« Obama won caucuses, Clinton won primaries | Main | A few words for students researching Black History Month »

February 09, 2008

TrackBack

TrackBack URL for this entry:
http://www.typepad.com/services/trackback/6a00d83451b97969e200e5502960ef8833

Listed below are links to weblogs that reference Participatory budgeting:

Comments

I hate to explicitly solicit buzz, but I think this idea is worth discussion in the wider blogosphere. This site has a wonderful, thoughtful, highly-informed, but rather small readership. If you think it's worthwhile, let me just ask you straight out to take a minute this weekend and discuss this idea on your own blog or in relevant comment threads on other blogs you read. Like most sparks of an idea, I doubt it will come to much, but if it is not passed around a bit it will most surely go out.

Sorry, did that sound like a pot reference?

I'll buy that proposal.

(In fact, I remember a short story, science fiction, in the mid-eighties, where that was done: you could direct your tax dollars, or part of them, to a specific program or goal. And one year, _everyone_ put down 'Peace' as a recipient, after they'd made all the others they wanted.)

You might have public television but I can never find one on my cable. I do have a station that claims to be "public" but is no where near it. If you like constant fund raising for hours on end, if you like Leave it to Beaver, if you see that PBS has a great show try and find it, that's public television.

Its radio station has obtained translater after translater which blocks other FM station that have great programing, like Amy Goodman.

The head of the station is a ex disc jockey at a salary of $200,000 per year and isn't worth a dollar of it.

That's public TV here in Pennsylvania. One last thing he just built a brand new auditorium. I still wondering what for.

Public TV in the USA has been and still is a giant joke, most carry more advs or what ever they call them between programs than the commerical stations.

Do you have any objection to me reprinting it in full, with full and proper accreditation and linkage of course?

bmaz, I'd love that - thanks!

(in fact I wouldn't even mind if folks plagiarized it in full and took credit for it themselves -- I'd just like to see the idea circulating!)

Sounds good in principle, and I have no objection to cutting across the board...but. I think I may remember another "cut across the board", maybe by Pres. Reagan. The result was public facilities such as libraries, in an angry fit of hubris, simply shut down on Saturdays. Yes, they could have cut a hour a day and remained open on Saturdays but they didn't. They did the most provocative and anger-producing thing, guaranteeing an angry public response among the library using public. The result was predictable. Your idea of a seperate fund, to be used as the public decides, seems to me also guaranteed to incite devisivness.

Even if we don't authorize the appropriation of funds, perhaps we might want to include the topic on all tax returns. Given the size of the study, we're almost guaranteed to get valid data in which direction the electorate would like additional expenditures to be made.

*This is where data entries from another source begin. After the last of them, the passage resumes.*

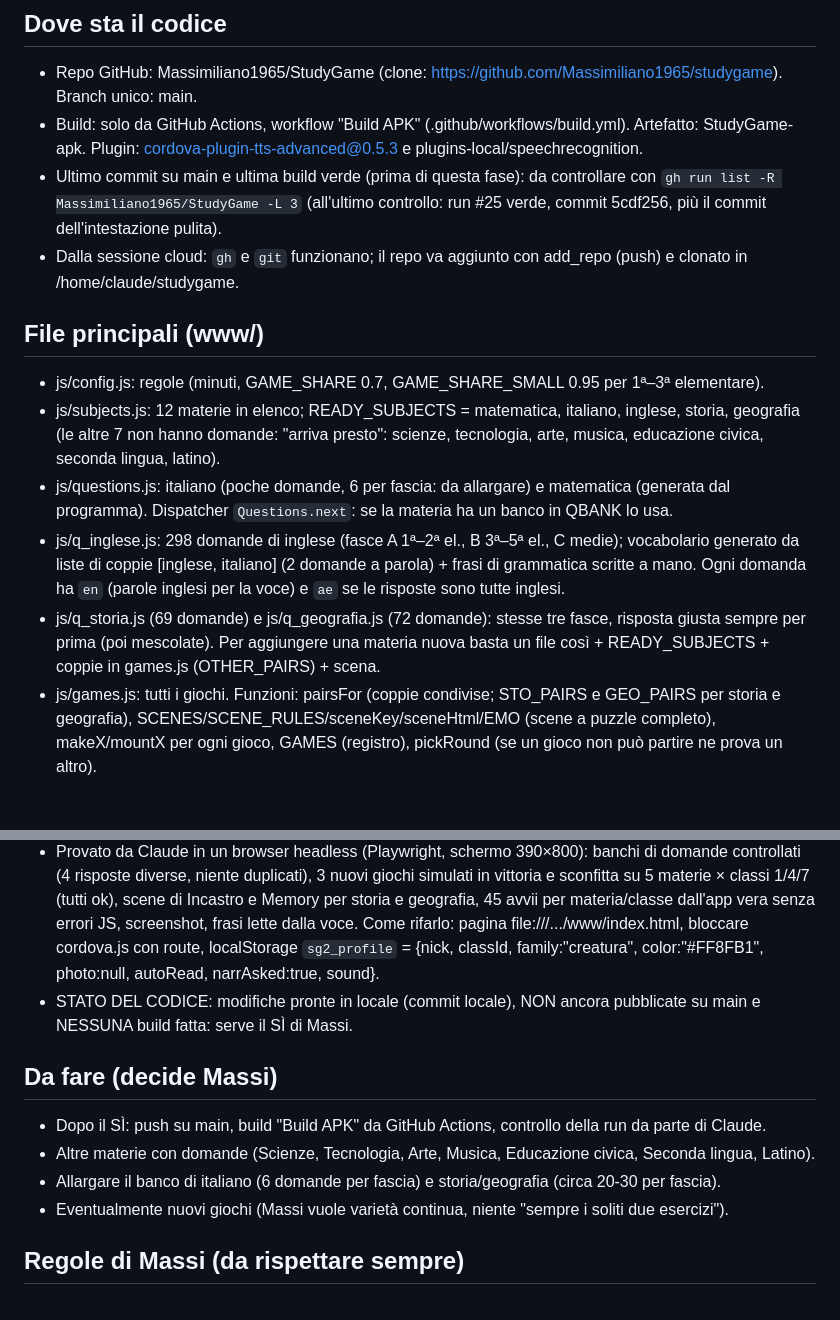
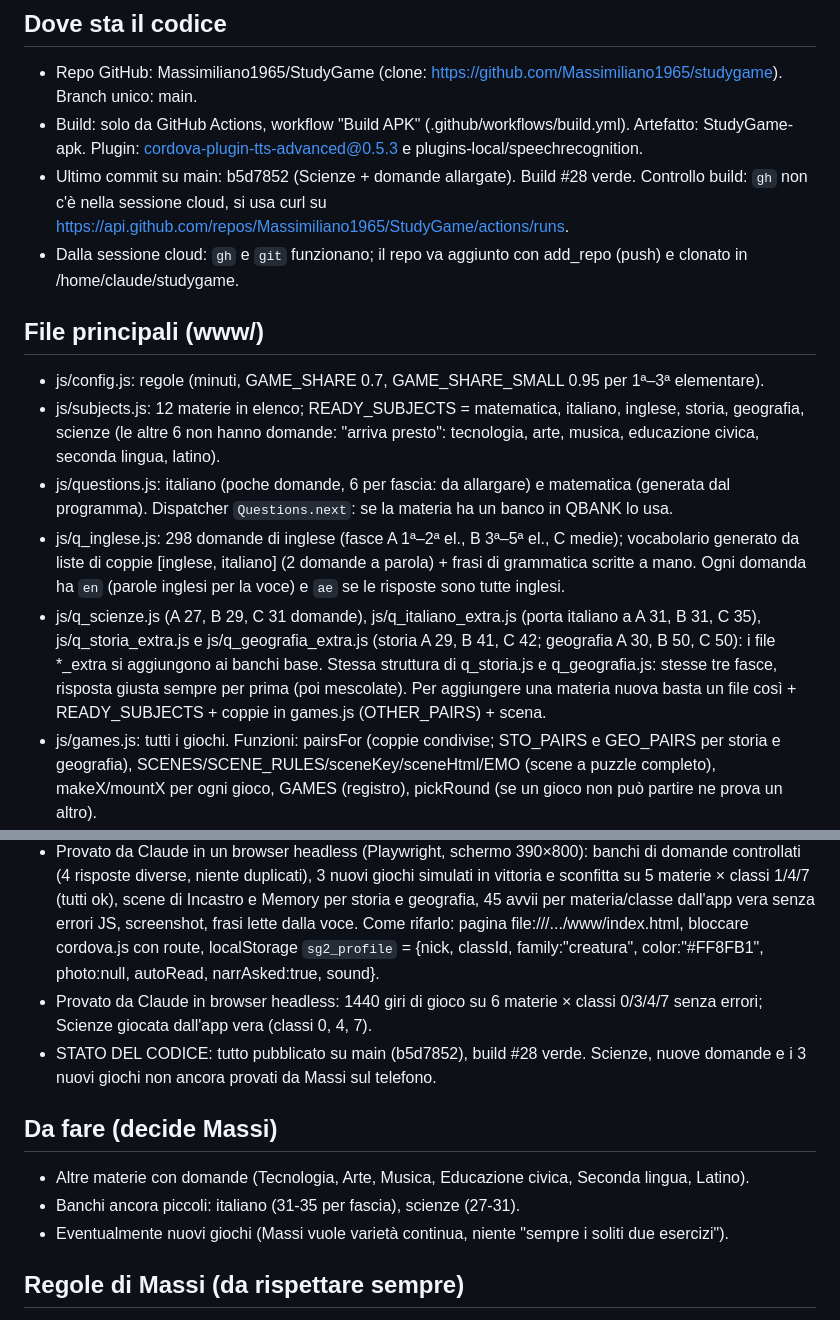
Before and after one commit to Massimiliano1965/StudyGame, a Markdown page: StudyGame-riassunto-prossima-chat.md, 2 parts joined by grey strips. GitHub-like rendering; blank space fills up the shorter version.

Commit message:
Riassunto per la prossima chat aggiornato
Co-Authored-By: Claude Sonnet 5.5 <noreply@anthropic.com>
Claude-Session: https://claude.ai/code/session_01JWzcn6J9MqB86n4hTfTh7b

```diff
--- a/StudyGame-riassunto-prossima-chat.md
+++ b/StudyGame-riassunto-prossima-chat.md
@@ -5,15 +5,15 @@ Progetto: Studia e Gioca, app Android (Cordova) per ragazzi 6–12 anni: si risp
 ## Dove sta il codice
 - Repo GitHub: Massimiliano1965/StudyGame (clone: https://github.com/Massimiliano1965/studygame). Branch unico: main.
 - Build: solo da GitHub Actions, workflow "Build APK" (.github/workflows/build.yml). Artefatto: StudyGame-apk. Plugin: cordova-plugin-tts-advanced@0.5.3 e plugins-local/speechrecognition.
-- Ultimo commit su main e ultima build verde (prima di questa fase): da controllare con `gh run list -R Massimiliano1965/StudyGame -L 3` (all'ultimo controllo: run #25 verde, commit 5cdf256, più il commit dell'intestazione pulita).
+- Ultimo commit su main: b5d7852 (Scienze + domande allargate). Build #28 verde. Controllo build: `gh` non c'è nella sessione cloud, si usa curl su https://api.github.com/repos/Massimiliano1965/StudyGame/actions/runs.
 - Dalla sessione cloud: `gh` e `git` funzionano; il repo va aggiunto con add_repo (push) e clonato in /home/claude/studygame.
 
 ## File principali (www/)
 - js/config.js: regole (minuti, GAME_SHARE 0.7, GAME_SHARE_SMALL 0.95 per 1ª–3ª elementare).
-- js/subjects.js: 12 materie in elenco; READY_SUBJECTS = matematica, italiano, inglese, storia, geografia (le altre 7 non hanno domande: "arriva presto": scienze, tecnologia, arte, musica, educazione civica, seconda lingua, latino).
+- js/subjects.js: 12 materie in elenco; READY_SUBJECTS = matematica, italiano, inglese, storia, geografia, scienze (le altre 6 non hanno domande: "arriva presto": tecnologia, arte, musica, educazione civica, seconda lingua, latino).
 - js/questions.js: italiano (poche domande, 6 per fascia: da allargare) e matematica (generata dal programma). Dispatcher `Questions.next`: se la materia ha un banco in QBANK lo usa.
 - js/q_inglese.js: 298 domande di inglese (fasce A 1ª–2ª el., B 3ª–5ª el., C medie); vocabolario generato da liste di coppie [inglese, italiano] (2 domande a parola) + frasi di grammatica scritte a mano. Ogni domanda ha `en` (parole inglesi per la voce) e `ae` se le risposte sono tutte inglesi.
-- js/q_storia.js (69 domande) e js/q_geografia.js (72 domande): stesse tre fasce, risposta giusta sempre per prima (poi mescolate). Per aggiungere una materia nuova basta un file così + READY_SUBJECTS + coppie in games.js (OTHER_PAIRS) + scena.
+- js/q_scienze.js (A 27, B 29, C 31 domande), js/q_italiano_extra.js (porta italiano a A 31, B 31, C 35), js/q_storia_extra.js e js/q_geografia_extra.js (storia A 29, B 41, C 42; geografia A 30, B 50, C 50): i file *_extra si aggiungono ai banchi base. Stessa struttura di q_storia.js e q_geografia.js: stesse tre fasce, risposta giusta sempre per prima (poi mescolate). Per aggiungere una materia nuova basta un file così + READY_SUBJECTS + coppie in games.js (OTHER_PAIRS) + scena.
 - js/games.js: tutti i giochi. Funzioni: pairsFor (coppie condivise; STO_PAIRS e GEO_PAIRS per storia e geografia), SCENES/SCENE_RULES/sceneKey/sceneHtml/EMO (scene a puzzle completo), makeX/mountX per ogni gioco, GAMES (registro), pickRound (se un gioco non può partire ne prova un altro).
 - js/app.js: schermate, voce (roundSpeech, feedbackSpeech, langSegs), tasto indietro (onBack), home.
 - js/voice.js: lettura (TTS) e microfono; speak accetta stringa o lista di pezzi `{t, l:"en"}`.
@@ -45,12 +45,12 @@ Intestazione con avatar, nome, classe, ⚙️ e il pulsante grande che legge la
 ## Stato delle prove
 - Provato da Massi sul telefono (prima di questa fase): voce inglese, scene e tutto il resto ("il resto ok"). Storia, Geografia, i 3 nuovi giochi e le nuove domande di inglese NON sono ancora stati provati da lui sul telefono.
 - Provato da Claude in un browser headless (Playwright, schermo 390×800): banchi di domande controllati (4 risposte diverse, niente duplicati), 3 nuovi giochi simulati in vittoria e sconfitta su 5 materie × classi 1/4/7 (tutti ok), scene di Incastro e Memory per storia e geografia, 45 avvii per materia/classe dall'app vera senza errori JS, screenshot, frasi lette dalla voce. Come rifarlo: pagina file:///.../www/index.html, bloccare cordova.js con route, localStorage `sg2_profile` = {nick, classId, family:"creatura", color:"#FF8FB1", photo:null, autoRead, narrAsked:true, sound}.
-- STATO DEL CODICE: modifiche pronte in locale (commit locale), NON ancora pubblicate su main e NESSUNA build fatta: serve il SÌ di Massi.
+- Provato da Claude in browser headless: 1440 giri di gioco su 6 materie × classi 0/3/4/7 senza errori; Scienze giocata dall'app vera (classi 0, 4, 7).
+- STATO DEL CODICE: tutto pubblicato su main (b5d7852), build #28 verde. Scienze, nuove domande e i 3 nuovi giochi non ancora provati da Massi sul telefono.
 
 ## Da fare (decide Massi)
-- Dopo il SÌ: push su main, build "Build APK" da GitHub Actions, controllo della run da parte di Claude.
-- Altre materie con domande (Scienze, Tecnologia, Arte, Musica, Educazione civica, Seconda lingua, Latino).
-- Allargare il banco di italiano (6 domande per fascia) e storia/geografia (circa 20-30 per fascia).
+- Altre materie con domande (Tecnologia, Arte, Musica, Educazione civica, Seconda lingua, Latino).
+- Banchi ancora piccoli: italiano (31-35 per fascia), scienze (27-31).
 - Eventualmente nuovi giochi (Massi vuole varietà continua, niente "sempre i soliti due esercizi").
 
 ## Regole di Massi (da rispettare sempre)
```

There's actually a lot of precedent for this - participatory budgeting is an internationally recognized best practice of governance. It's a budgeting process that was developed in the Brazilian city of Porto Alegre and has since been adopted by over a thousand city governments (and some county and state governments and other public agencies).

See http://www.ParticipatoryBudgeting.org for info

Or you can read a recent post on participatory budgeting in the US, which I wrote for The Movement Vision Lab:
http://www.movementvisionlab.org/blog/participatory-democracy

Love this idea. But I'd like to add, let's turn the participatory part into a live TV show a la American Idol or Dancing with the Stars. I'm totally serious. Spokespersons with various perspectives could advocate and people could call in or vote on line. "It's Your Money, America!" Ratings would be high and couch potatoes might take some interest in their government for a change.

Seems like a great idea to me. I'm just wondering how you'd keep from corrupting the process of deciding what the choices would be. You've got to figure there would be all sorts of string pulling, deception, ect. Perhaps putting it on the tube isn't such a bad idea.

My father used to say the federal income tax forms should have a blank circle on them so every taxpayer could make their own pie chart for how they would want the nation's wealth spent. What a plebiscite that would be!

Nicole Richie went birthday shopping for her baby daddy Joel Madden yesterday in Hollywood! Joel turns thirty today!

http://mycelebrity.wordpress.com my celebrity
http://celebrityclub.wordpress.com celebrity club
http://celebrityhotnews.wordpress.com celebrity hot
http://sexycelebrity.wordpress.com sexy celebrity

http://www.batteryfast.com/acer/lip6179qupcsy6.htm acer lip6179qupcsy6 battery,

The comments to this entry are closed.

Where We Met

Blog powered by Typepad